:: What is expected ::
Your task is to write out the full listing once more, exactly.

:: The input ::
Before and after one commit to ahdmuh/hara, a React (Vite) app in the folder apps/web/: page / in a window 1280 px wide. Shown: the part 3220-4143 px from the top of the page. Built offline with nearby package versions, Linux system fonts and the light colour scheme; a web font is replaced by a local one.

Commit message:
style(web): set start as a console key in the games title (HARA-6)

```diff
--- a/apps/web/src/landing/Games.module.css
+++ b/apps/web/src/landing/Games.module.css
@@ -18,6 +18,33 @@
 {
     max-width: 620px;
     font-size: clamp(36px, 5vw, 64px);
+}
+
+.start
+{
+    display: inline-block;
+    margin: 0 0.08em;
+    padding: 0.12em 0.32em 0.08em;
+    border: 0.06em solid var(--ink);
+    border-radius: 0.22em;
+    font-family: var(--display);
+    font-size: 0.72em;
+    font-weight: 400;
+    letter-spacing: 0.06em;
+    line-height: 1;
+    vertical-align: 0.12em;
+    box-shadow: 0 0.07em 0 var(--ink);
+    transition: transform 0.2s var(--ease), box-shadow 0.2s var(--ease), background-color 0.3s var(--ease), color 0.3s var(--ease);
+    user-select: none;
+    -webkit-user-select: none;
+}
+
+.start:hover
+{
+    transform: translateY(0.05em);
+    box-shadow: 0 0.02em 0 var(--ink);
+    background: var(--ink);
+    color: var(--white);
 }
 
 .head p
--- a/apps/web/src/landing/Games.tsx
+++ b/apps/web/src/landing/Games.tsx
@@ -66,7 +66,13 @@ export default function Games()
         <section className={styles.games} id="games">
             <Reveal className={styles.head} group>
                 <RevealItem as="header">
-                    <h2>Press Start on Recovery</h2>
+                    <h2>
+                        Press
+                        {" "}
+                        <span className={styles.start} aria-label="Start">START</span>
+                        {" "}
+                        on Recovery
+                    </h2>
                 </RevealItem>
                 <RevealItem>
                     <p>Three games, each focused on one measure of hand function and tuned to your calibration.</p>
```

:: Finished exercise ::
Before and after one commit to ahdmuh/hara, a React (Vite) app in the folder apps/web/: page / in a window 1280 px wide. Shown: the part 3220-4143 px from the top of the page. Built offline with nearby package versions, Linux system fonts and the light colour scheme; a web font is replaced by a local one.

Commit message:
style(web): set start as a console key in the games title (HARA-6)

```diff
--- a/apps/web/src/landing/Games.module.css
+++ b/apps/web/src/landing/Games.module.css
@@ -18,6 +18,33 @@
 {
     max-width: 620px;
     font-size: clamp(36px, 5vw, 64px);
+}
+
+.start
+{
+    display: inline-block;
+    margin: 0 0.08em;
+    padding: 0.12em 0.32em 0.08em;
+    border: 0.06em solid var(--ink);
+    border-radius: 0.22em;
+    font-family: var(--display);
+    font-size: 0.72em;
+    font-weight: 400;
+    letter-spacing: 0.06em;
+    line-height: 1;
+    vertical-align: 0.12em;
+    box-shadow: 0 0.07em 0 var(--ink);
+    transition: transform 0.2s var(--ease), box-shadow 0.2s var(--ease), background-color 0.3s var(--ease), color 0.3s var(--ease);
+    user-select: none;
+    -webkit-user-select: none;
+}
+
+.start:hover
+{
+    transform: translateY(0.05em);
+    box-shadow: 0 0.02em 0 var(--ink);
+    background: var(--ink);
+    color: var(--white);
 }
 
 .head p
--- a/apps/web/src/landing/Games.tsx
+++ b/apps/web/src/landing/Games.tsx
@@ -66,7 +66,13 @@ export default function Games()
         <section className={styles.games} id="games">
             <Reveal className={styles.head} group>
                 <RevealItem as="header">
-                    <h2>Press Start on Recovery</h2>
+                    <h2>
+                        Press
+                        {" "}
+                        <span className={styles.start} aria-label="Start">START</span>
+                        {" "}
+                        on Recovery
+                    </h2>
                 </RevealItem>
                 <RevealItem>
                     <p>Three games, each focused on one measure of hand function and tuned to your calibration.</p>
```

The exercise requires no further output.